**Exercise objective:** Once the pictures are set aside, copy the data below exactly as it stands.

Records from a collection
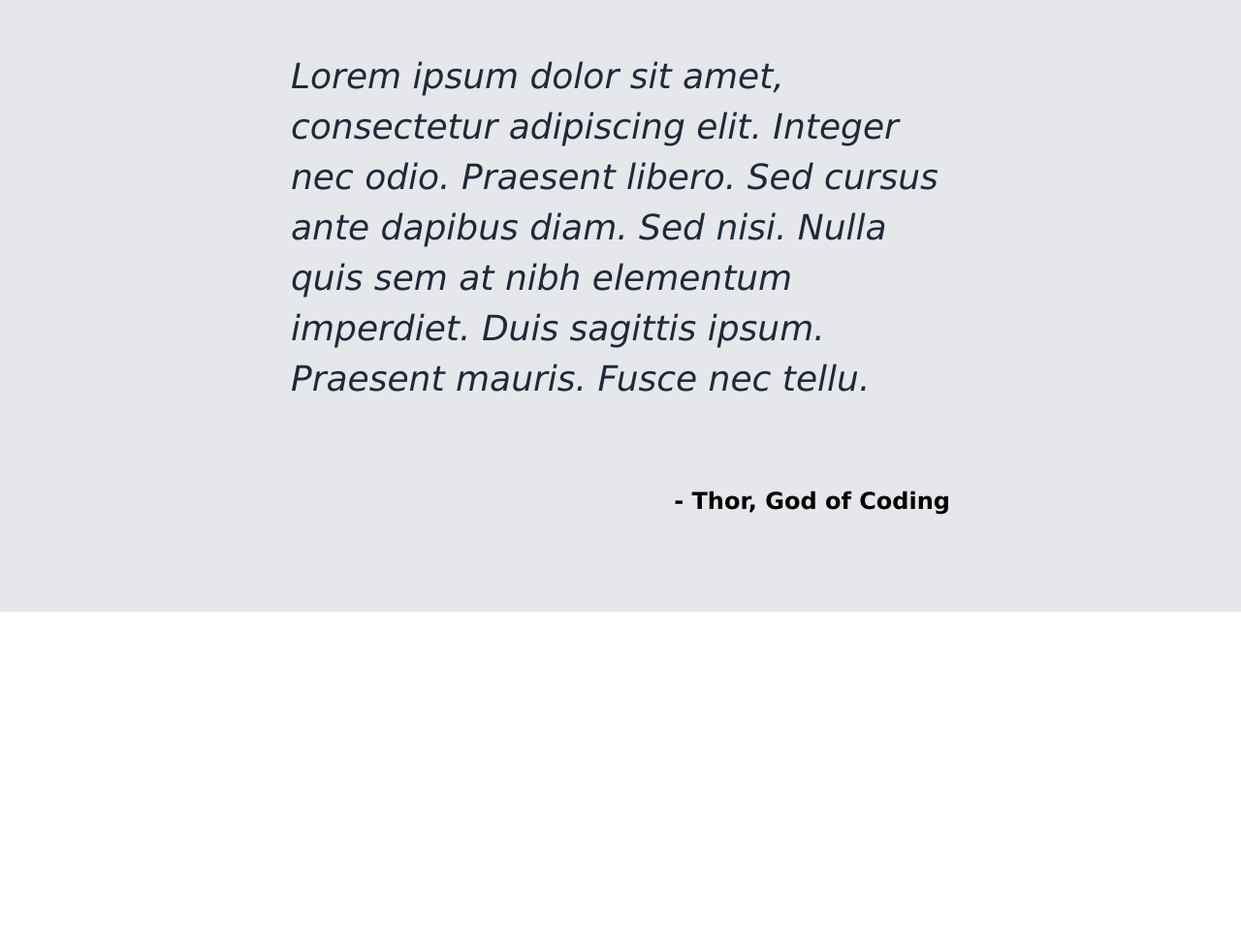
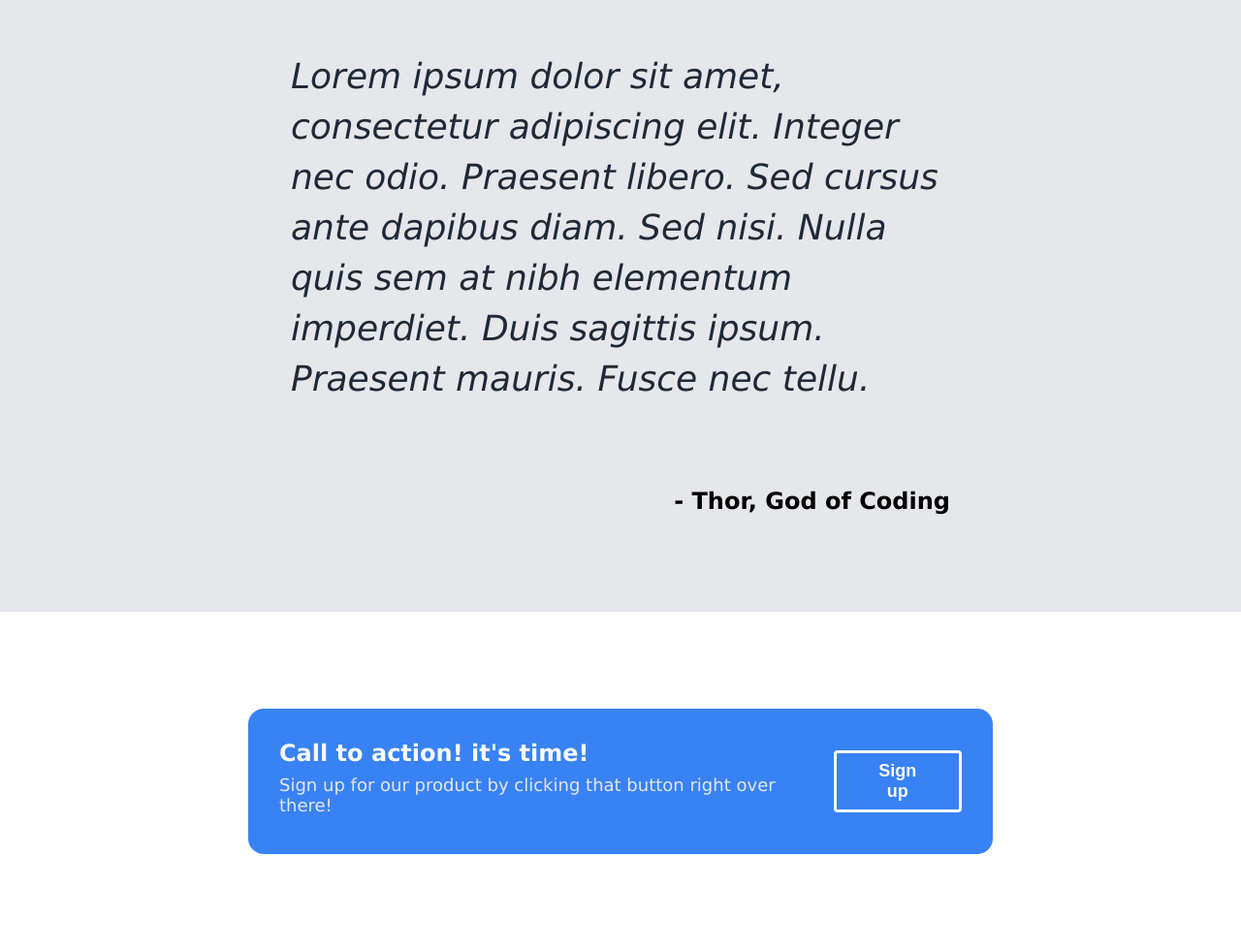
Before and after one commit to ambibayangos/project-odin-landing-page, a plain HTML site: page index.html in a window 1280 px wide. Shown: the part 1282-2263 px from the top of the page at 97% size. Before the commit the page ends 1913 px from the top, so only its background shows below. Drawn offline with Linux system fonts and the light colour scheme.

Commit message:
Add the call to action layer

```diff
--- a/index.html
+++ b/index.html
@@ -52,5 +52,14 @@
         <p class="quote"><em>Lorem ipsum dolor sit amet, consectetur adipiscing elit. Integer nec odio. Praesent libero. Sed cursus ante dapibus diam. Sed nisi. Nulla quis sem at nibh elementum imperdiet. Duis sagittis ipsum. Praesent mauris. Fusce nec tellu.</em></p>
         <span class="author">- Thor, God of Coding</span>
     </div>
+    <div class="page-four">
+        <div class="card">
+            <div class="card-text">
+                <div class="card-title">Call to action! it's time!</div>
+                <p>Sign up for our product by clicking that button right over there!</p>
+            </div>
+            <button>Sign up</button>
+        </div>
+    </div>
 </body>
 </html>
--- a/style.css
+++ b/style.css
@@ -130,3 +130,35 @@ button{
     font-size: 24px;
     font-weight: bold;
 }
+
+.page-four{
+    padding: 100px 200px;
+}
+
+.card{
+    display: flex;
+    justify-content: space-around;
+    align-items: center;
+    gap: 32px;
+    background-color: #3882f6;
+    padding: 32px;
+    border-radius: 16px;
+    width: 80%;
+    margin: auto;
+}
+
+.card-title{
+    font-size: 24px;
+    font-weight: bold;
+    color: #f9faf8;
+}
+
+.card p{
+    margin: 8px 0;
+    color: #e5e7eb;
+}
+
+.card button{
+    border: 3px solid  #f9faf8;
+    padding: 8px 32px;
+}
```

**Task result:**
Before and after one commit to ambibayangos/project-odin-landing-page, a plain HTML site: page index.html in a window 1280 px wide. Shown: the part 1282-2263 px from the top of the page at 97% size. Before the commit the page ends 1913 px from the top, so only its background shows below. Drawn offline with Linux system fonts and the light colour scheme.

Commit message:
Add the call to action layer

```diff
--- a/index.html
+++ b/index.html
@@ -52,5 +52,14 @@
         <p class="quote"><em>Lorem ipsum dolor sit amet, consectetur adipiscing elit. Integer nec odio. Praesent libero. Sed cursus ante dapibus diam. Sed nisi. Nulla quis sem at nibh elementum imperdiet. Duis sagittis ipsum. Praesent mauris. Fusce nec tellu.</em></p>
         <span class="author">- Thor, God of Coding</span>
     </div>
+    <div class="page-four">
+        <div class="card">
+            <div class="card-text">
+                <div class="card-title">Call to action! it's time!</div>
+                <p>Sign up for our product by clicking that button right over there!</p>
+            </div>
+            <button>Sign up</button>
+        </div>
+    </div>
 </body>
 </html>
--- a/style.css
+++ b/style.css
@@ -130,3 +130,35 @@ button{
     font-size: 24px;
     font-weight: bold;
 }
+
+.page-four{
+    padding: 100px 200px;
+}
+
+.card{
+    display: flex;
+    justify-content: space-around;
+    align-items: center;
+    gap: 32px;
+    background-color: #3882f6;
+    padding: 32px;
+    border-radius: 16px;
+    width: 80%;
+    margin: auto;
+}
+
+.card-title{
+    font-size: 24px;
+    font-weight: bold;
+    color: #f9faf8;
+}
+
+.card p{
+    margin: 8px 0;
+    color: #e5e7eb;
+}
+
+.card button{
+    border: 3px solid  #f9faf8;
+    padding: 8px 32px;
+}
```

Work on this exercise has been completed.